> [Itemized modification records]:

○ ○ ○ ○ ○ ○ ○

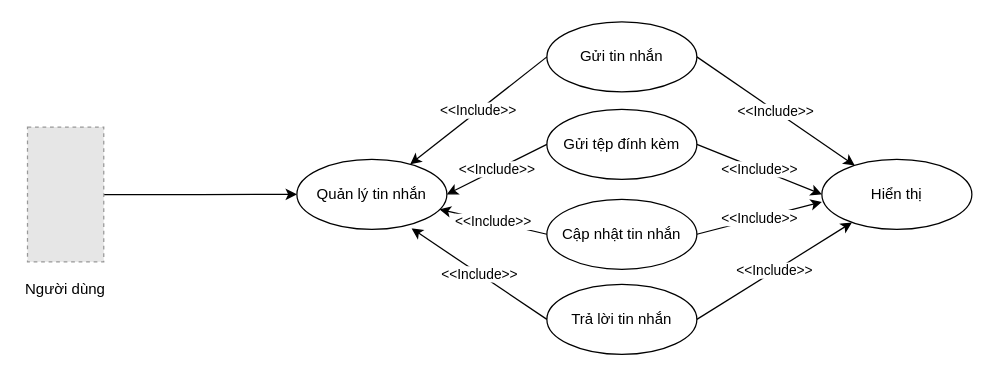
Above: phac thao do an cuoi cung/use case tai khoan.drawio in frozenproof/dactaphanmem (draw.io), before the change. Source tidied: cells renumbered, new cells numbered last; positions are measured from the earlier drawing's top-left corner, leaving out a move shared by most shapes. Both pictures are drawn from the tidied source at 125%, with x=0, y=0 at pixel (21, 21). Pictures stored in the file or linked from it are replaced by grey dashed boxes.
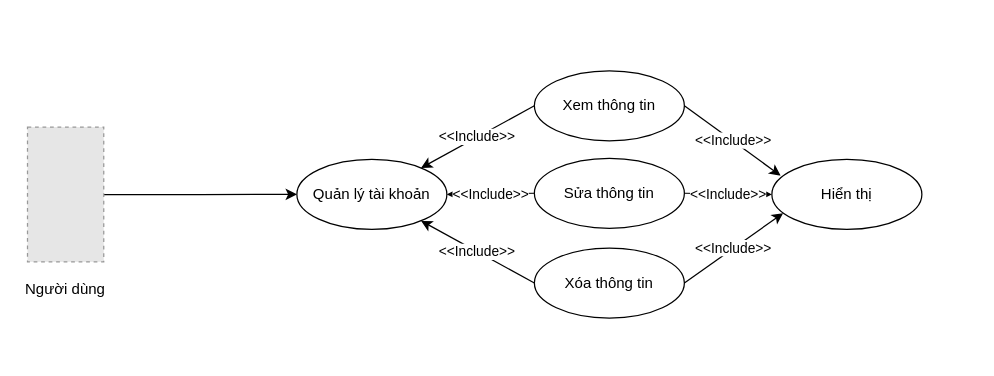
The same page after the edit.

What changed in the source:
```diff
@@
 <mxGraphModel>
   <root>
     <mxCell id="0" />
     <mxCell id="1" parent="0" />
     <mxCell id="2" value="Người dùng" style="text;html=1;align=center;verticalAlign=middle;whiteSpace=wrap;rounded=0;" parent="1" vertex="1">
       <mxGeometry y="203.9" width="70" height="20" as="geometry" />
     </mxCell>
     <mxCell id="3" style="edgeStyle=orthogonalEdgeStyle;rounded=0;jettySize=auto;html=1;entryX=0;entryY=0.5;entryDx=0;entryDy=0;" parent="1" edge="1" source="4" target="5">
       <mxGeometry relative="1" as="geometry" />
     </mxCell>
     <mxCell id="4" style="fillColor=#E6E6E6;strokeColor=#999999;dashed=1;verticalLabelPosition=bottom;labelBackgroundColor=default;verticalAlign=top;" parent="1" vertex="1">
       <mxGeometry x="4.5" y="84.1" width="61" height="107.9" as="geometry" />
     </mxCell>
-    <mxCell id="5" value="Quản lý tin nhắn" style="ellipse;whiteSpace=wrap;html=1;" parent="1" vertex="1">
+    <mxCell id="5" value="Quản lý tài khoản" style="ellipse;whiteSpace=wrap;html=1;" parent="1" vertex="1">
       <mxGeometry x="220" y="110" width="120" height="56" as="geometry" />
     </mxCell>
-    <mxCell id="6" value="Gửi tệp đính kèm" style="ellipse;whiteSpace=wrap;html=1;" parent="1" vertex="1">
-      <mxGeometry x="420" y="70" width="120" height="56" as="geometry" />
+    <mxCell id="6" value="Sửa thông tin" style="ellipse;whiteSpace=wrap;html=1;" parent="1" vertex="1">
+      <mxGeometry x="410" y="109.1" width="120" height="56" as="geometry" />
     </mxCell>
-    <mxCell id="7" value="Cập nhật tin nhắn" style="ellipse;whiteSpace=wrap;html=1;" parent="1" vertex="1">
-      <mxGeometry x="420" y="141.9" width="120" height="56" as="geometry" />
+    <mxCell id="7" value="Xóa thông tin" style="ellipse;whiteSpace=wrap;html=1;" parent="1" vertex="1">
+      <mxGeometry x="410" y="180.9" width="120" height="56" as="geometry" />
     </mxCell>
     <mxCell id="8" value="&amp;lt;&amp;lt;Include&amp;gt;&amp;gt;" style="endArrow=classic;html=1;rounded=0;exitX=0;exitY=0.5;exitDx=0;exitDy=0;entryX=1;entryY=0.5;entryDx=0;entryDy=0;" parent="1" edge="1" source="6" target="5">
       <mxGeometry relative="1" as="geometry" />
     </mxCell>
     <mxCell id="9" value="&amp;lt;&amp;lt;Include&amp;gt;&amp;gt;" style="endArrow=classic;html=1;rounded=0;exitX=0;exitY=0.5;exitDx=0;exitDy=0;" parent="1" edge="1" source="7" target="5">
       <mxGeometry relative="1" as="geometry" />
     </mxCell>
-    <mxCell id="10" value="Gửi tin nhắn" style="ellipse;whiteSpace=wrap;html=1;" parent="1" vertex="1">
-      <mxGeometry x="420" width="120" height="56" as="geometry" />
+    <mxCell id="10" value="Xem thông tin" style="ellipse;whiteSpace=wrap;html=1;" parent="1" vertex="1">
+      <mxGeometry x="410" y="39.1" width="120" height="56" as="geometry" />
     </mxCell>
     <mxCell id="11" value="&amp;lt;&amp;lt;Include&amp;gt;&amp;gt;" style="endArrow=classic;html=1;rounded=0;exitX=0;exitY=0.5;exitDx=0;exitDy=0;" parent="1" edge="1" source="10" target="5">
       <mxGeometry relative="1" as="geometry" />
     </mxCell>
     <mxCell id="12" value="Hiển thị" style="ellipse;whiteSpace=wrap;html=1;" parent="1" vertex="1">
-      <mxGeometry x="640" y="110" width="120" height="56" as="geometry" />
+      <mxGeometry x="600" y="110" width="120" height="56" as="geometry" />
     </mxCell>
-    <mxCell id="13" value="Trả lời tin nhắn" style="ellipse;whiteSpace=wrap;html=1;" parent="1" vertex="1">
-      <mxGeometry x="420" y="210" width="120" height="56" as="geometry" />
-    </mxCell>
-    <mxCell id="14" value="&amp;lt;&amp;lt;Include&amp;gt;&amp;gt;" style="endArrow=classic;html=1;rounded=0;exitX=0;exitY=0.5;exitDx=0;exitDy=0;entryX=0.765;entryY=0.986;entryDx=0;entryDy=0;entryPerimeter=0;" parent="1" edge="1" source="13" target="5">
-      <mxGeometry relative="1" as="geometry" />
-    </mxCell>
-    <mxCell id="15" value="&amp;lt;&amp;lt;Include&amp;gt;&amp;gt;" style="endArrow=classic;html=1;rounded=0;exitX=1;exitY=0.5;exitDx=0;exitDy=0;" parent="1" edge="1" source="10" target="12">
+    <mxCell id="15" value="&amp;lt;&amp;lt;Include&amp;gt;&amp;gt;" style="endArrow=classic;html=1;rounded=0;exitX=1;exitY=0.5;exitDx=0;exitDy=0;entryX=0.058;entryY=0.232;entryDx=0;entryDy=0;entryPerimeter=0;" parent="1" edge="1" source="10" target="12">
       <mxGeometry relative="1" as="geometry" />
     </mxCell>
-    <mxCell id="16" value="&amp;lt;&amp;lt;Include&amp;gt;&amp;gt;" style="endArrow=classic;html=1;rounded=0;exitX=1;exitY=0.5;exitDx=0;exitDy=0;" parent="1" edge="1" source="13" target="12">
-      <mxGeometry relative="1" as="geometry" />
-    </mxCell>
     <mxCell id="17" value="&amp;lt;&amp;lt;Include&amp;gt;&amp;gt;" style="endArrow=classic;html=1;rounded=0;exitX=1;exitY=0.5;exitDx=0;exitDy=0;entryX=0;entryY=0.5;entryDx=0;entryDy=0;" parent="1" edge="1" source="6" target="12">
       <mxGeometry relative="1" as="geometry" />
     </mxCell>
-    <mxCell id="18" value="&amp;lt;&amp;lt;Include&amp;gt;&amp;gt;" style="endArrow=classic;html=1;rounded=0;exitX=1;exitY=0.5;exitDx=0;exitDy=0;entryX=0;entryY=0.608;entryDx=0;entryDy=0;entryPerimeter=0;" parent="1" edge="1" source="7" target="12">
+    <mxCell id="18" value="&amp;lt;&amp;lt;Include&amp;gt;&amp;gt;" style="endArrow=classic;html=1;rounded=0;exitX=1;exitY=0.5;exitDx=0;exitDy=0;entryX=0.075;entryY=0.768;entryDx=0;entryDy=0;entryPerimeter=0;" parent="1" edge="1" source="7" target="12">
       <mxGeometry relative="1" as="geometry" />
     </mxCell>
   </root>
 </mxGraphModel>
```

○ ○ ○ ○ ○ ○ ○

> [Work to complete]: Could the data be reproduced exactly, with the pictures omitted?

> [Final answer]:
Above: phac thao do an cuoi cung/use case tai khoan.drawio in frozenproof/dactaphanmem (draw.io), before the change. Source tidied: cells renumbered, new cells numbered last; positions are measured from the earlier drawing's top-left corner, leaving out a move shared by most shapes. Both pictures are drawn from the tidied source at 125%, with x=0, y=0 at pixel (21, 21). Pictures stored in the file or linked from it are replaced by grey dashed boxes.
The same page after the edit.

What changed in the source:
```diff
@@
 <mxGraphModel>
   <root>
     <mxCell id="0" />
     <mxCell id="1" parent="0" />
     <mxCell id="2" value="Người dùng" style="text;html=1;align=center;verticalAlign=middle;whiteSpace=wrap;rounded=0;" parent="1" vertex="1">
       <mxGeometry y="203.9" width="70" height="20" as="geometry" />
     </mxCell>
     <mxCell id="3" style="edgeStyle=orthogonalEdgeStyle;rounded=0;jettySize=auto;html=1;entryX=0;entryY=0.5;entryDx=0;entryDy=0;" parent="1" edge="1" source="4" target="5">
       <mxGeometry relative="1" as="geometry" />
     </mxCell>
     <mxCell id="4" style="fillColor=#E6E6E6;strokeColor=#999999;dashed=1;verticalLabelPosition=bottom;labelBackgroundColor=default;verticalAlign=top;" parent="1" vertex="1">
       <mxGeometry x="4.5" y="84.1" width="61" height="107.9" as="geometry" />
     </mxCell>
-    <mxCell id="5" value="Quản lý tin nhắn" style="ellipse;whiteSpace=wrap;html=1;" parent="1" vertex="1">
+    <mxCell id="5" value="Quản lý tài khoản" style="ellipse;whiteSpace=wrap;html=1;" parent="1" vertex="1">
       <mxGeometry x="220" y="110" width="120" height="56" as="geometry" />
     </mxCell>
-    <mxCell id="6" value="Gửi tệp đính kèm" style="ellipse;whiteSpace=wrap;html=1;" parent="1" vertex="1">
-      <mxGeometry x="420" y="70" width="120" height="56" as="geometry" />
+    <mxCell id="6" value="Sửa thông tin" style="ellipse;whiteSpace=wrap;html=1;" parent="1" vertex="1">
+      <mxGeometry x="410" y="109.1" width="120" height="56" as="geometry" />
     </mxCell>
-    <mxCell id="7" value="Cập nhật tin nhắn" style="ellipse;whiteSpace=wrap;html=1;" parent="1" vertex="1">
-      <mxGeometry x="420" y="141.9" width="120" height="56" as="geometry" />
+    <mxCell id="7" value="Xóa thông tin" style="ellipse;whiteSpace=wrap;html=1;" parent="1" vertex="1">
+      <mxGeometry x="410" y="180.9" width="120" height="56" as="geometry" />
     </mxCell>
     <mxCell id="8" value="&amp;lt;&amp;lt;Include&amp;gt;&amp;gt;" style="endArrow=classic;html=1;rounded=0;exitX=0;exitY=0.5;exitDx=0;exitDy=0;entryX=1;entryY=0.5;entryDx=0;entryDy=0;" parent="1" edge="1" source="6" target="5">
       <mxGeometry relative="1" as="geometry" />
     </mxCell>
     <mxCell id="9" value="&amp;lt;&amp;lt;Include&amp;gt;&amp;gt;" style="endArrow=classic;html=1;rounded=0;exitX=0;exitY=0.5;exitDx=0;exitDy=0;" parent="1" edge="1" source="7" target="5">
       <mxGeometry relative="1" as="geometry" />
     </mxCell>
-    <mxCell id="10" value="Gửi tin nhắn" style="ellipse;whiteSpace=wrap;html=1;" parent="1" vertex="1">
-      <mxGeometry x="420" width="120" height="56" as="geometry" />
+    <mxCell id="10" value="Xem thông tin" style="ellipse;whiteSpace=wrap;html=1;" parent="1" vertex="1">
+      <mxGeometry x="410" y="39.1" width="120" height="56" as="geometry" />
     </mxCell>
     <mxCell id="11" value="&amp;lt;&amp;lt;Include&amp;gt;&amp;gt;" style="endArrow=classic;html=1;rounded=0;exitX=0;exitY=0.5;exitDx=0;exitDy=0;" parent="1" edge="1" source="10" target="5">
       <mxGeometry relative="1" as="geometry" />
     </mxCell>
     <mxCell id="12" value="Hiển thị" style="ellipse;whiteSpace=wrap;html=1;" parent="1" vertex="1">
-      <mxGeometry x="640" y="110" width="120" height="56" as="geometry" />
+      <mxGeometry x="600" y="110" width="120" height="56" as="geometry" />
     </mxCell>
-    <mxCell id="13" value="Trả lời tin nhắn" style="ellipse;whiteSpace=wrap;html=1;" parent="1" vertex="1">
-      <mxGeometry x="420" y="210" width="120" height="56" as="geometry" />
-    </mxCell>
-    <mxCell id="14" value="&amp;lt;&amp;lt;Include&amp;gt;&amp;gt;" style="endArrow=classic;html=1;rounded=0;exitX=0;exitY=0.5;exitDx=0;exitDy=0;entryX=0.765;entryY=0.986;entryDx=0;entryDy=0;entryPerimeter=0;" parent="1" edge="1" source="13" target="5">
-      <mxGeometry relative="1" as="geometry" />
-    </mxCell>
-    <mxCell id="15" value="&amp;lt;&amp;lt;Include&amp;gt;&amp;gt;" style="endArrow=classic;html=1;rounded=0;exitX=1;exitY=0.5;exitDx=0;exitDy=0;" parent="1" edge="1" source="10" target="12">
+    <mxCell id="15" value="&amp;lt;&amp;lt;Include&amp;gt;&amp;gt;" style="endArrow=classic;html=1;rounded=0;exitX=1;exitY=0.5;exitDx=0;exitDy=0;entryX=0.058;entryY=0.232;entryDx=0;entryDy=0;entryPerimeter=0;" parent="1" edge="1" source="10" target="12">
       <mxGeometry relative="1" as="geometry" />
     </mxCell>
-    <mxCell id="16" value="&amp;lt;&amp;lt;Include&amp;gt;&amp;gt;" style="endArrow=classic;html=1;rounded=0;exitX=1;exitY=0.5;exitDx=0;exitDy=0;" parent="1" edge="1" source="13" target="12">
-      <mxGeometry relative="1" as="geometry" />
-    </mxCell>
     <mxCell id="17" value="&amp;lt;&amp;lt;Include&amp;gt;&amp;gt;" style="endArrow=classic;html=1;rounded=0;exitX=1;exitY=0.5;exitDx=0;exitDy=0;entryX=0;entryY=0.5;entryDx=0;entryDy=0;" parent="1" edge="1" source="6" target="12">
       <mxGeometry relative="1" as="geometry" />
     </mxCell>
-    <mxCell id="18" value="&amp;lt;&amp;lt;Include&amp;gt;&amp;gt;" style="endArrow=classic;html=1;rounded=0;exitX=1;exitY=0.5;exitDx=0;exitDy=0;entryX=0;entryY=0.608;entryDx=0;entryDy=0;entryPerimeter=0;" parent="1" edge="1" source="7" target="12">
+    <mxCell id="18" value="&amp;lt;&amp;lt;Include&amp;gt;&amp;gt;" style="endArrow=classic;html=1;rounded=0;exitX=1;exitY=0.5;exitDx=0;exitDy=0;entryX=0.075;entryY=0.768;entryDx=0;entryDy=0;entryPerimeter=0;" parent="1" edge="1" source="7" target="12">
       <mxGeometry relative="1" as="geometry" />
     </mxCell>
   </root>
 </mxGraphModel>
```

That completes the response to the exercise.